:: Problem description ::
In the records below, find the line containing "Before and after one commit to teto550/Trading, a" and the line containing "Also changed, not shown: 1 other file."; please repeat exactly the lines from one to the other, both included, and nothing more.

:: Records to use ::
- - -
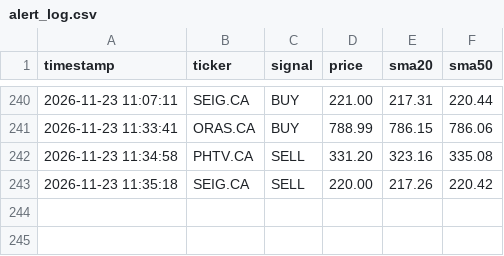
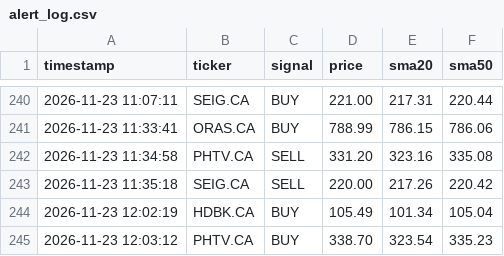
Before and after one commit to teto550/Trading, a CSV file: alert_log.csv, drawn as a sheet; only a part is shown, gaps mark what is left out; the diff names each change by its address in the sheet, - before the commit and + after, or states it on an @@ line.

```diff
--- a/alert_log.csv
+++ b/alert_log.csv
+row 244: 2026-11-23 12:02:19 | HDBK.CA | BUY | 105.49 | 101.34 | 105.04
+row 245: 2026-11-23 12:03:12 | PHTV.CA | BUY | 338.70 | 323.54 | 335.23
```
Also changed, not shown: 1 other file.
- - -
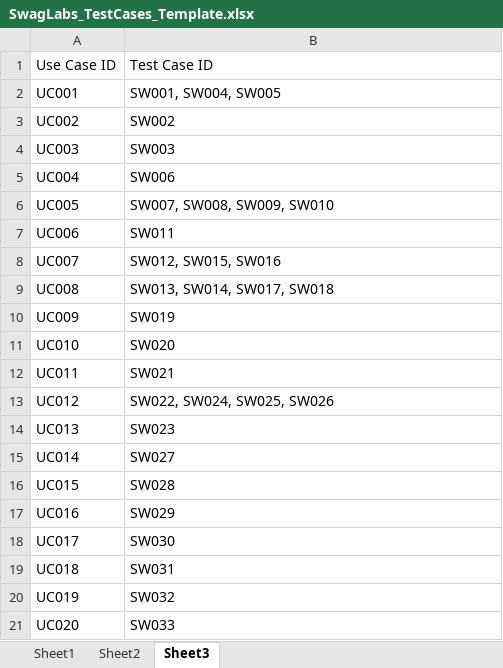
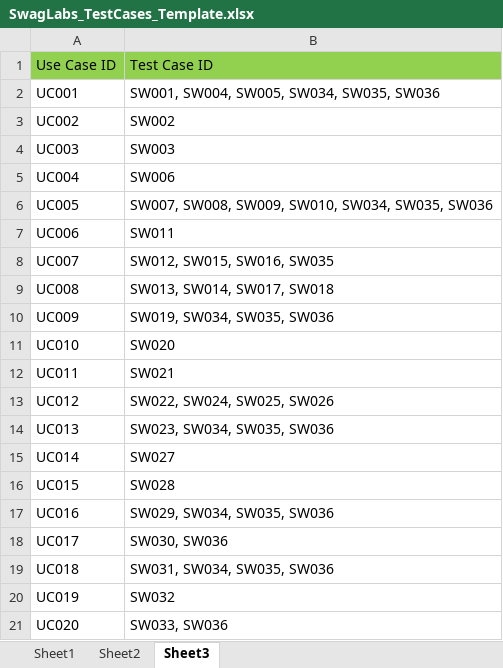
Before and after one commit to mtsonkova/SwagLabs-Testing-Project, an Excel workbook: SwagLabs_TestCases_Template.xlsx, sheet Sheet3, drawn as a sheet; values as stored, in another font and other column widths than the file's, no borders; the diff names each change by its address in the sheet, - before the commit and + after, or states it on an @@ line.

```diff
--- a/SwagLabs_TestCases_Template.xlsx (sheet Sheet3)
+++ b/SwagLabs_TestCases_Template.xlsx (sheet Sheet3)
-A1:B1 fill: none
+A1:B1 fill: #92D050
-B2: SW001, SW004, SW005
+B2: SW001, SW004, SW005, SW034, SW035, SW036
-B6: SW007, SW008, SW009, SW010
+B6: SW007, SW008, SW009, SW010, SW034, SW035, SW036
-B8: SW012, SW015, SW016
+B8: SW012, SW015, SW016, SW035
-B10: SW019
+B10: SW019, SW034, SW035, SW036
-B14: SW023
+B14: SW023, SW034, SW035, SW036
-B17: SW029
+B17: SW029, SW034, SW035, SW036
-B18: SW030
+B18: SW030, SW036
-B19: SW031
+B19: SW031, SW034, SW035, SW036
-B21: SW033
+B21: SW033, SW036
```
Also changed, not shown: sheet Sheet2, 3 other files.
- - -
:: Solution for this problem ::
Before and after one commit to teto550/Trading, a CSV file: alert_log.csv, drawn as a sheet; only a part is shown, gaps mark what is left out; the diff names each change by its address in the sheet, - before the commit and + after, or states it on an @@ line.

```diff
--- a/alert_log.csv
+++ b/alert_log.csv
+row 244: 2026-11-23 12:02:19 | HDBK.CA | BUY | 105.49 | 101.34 | 105.04
+row 245: 2026-11-23 12:03:12 | PHTV.CA | BUY | 338.70 | 323.54 | 335.23
```
Also changed, not shown: 1 other file.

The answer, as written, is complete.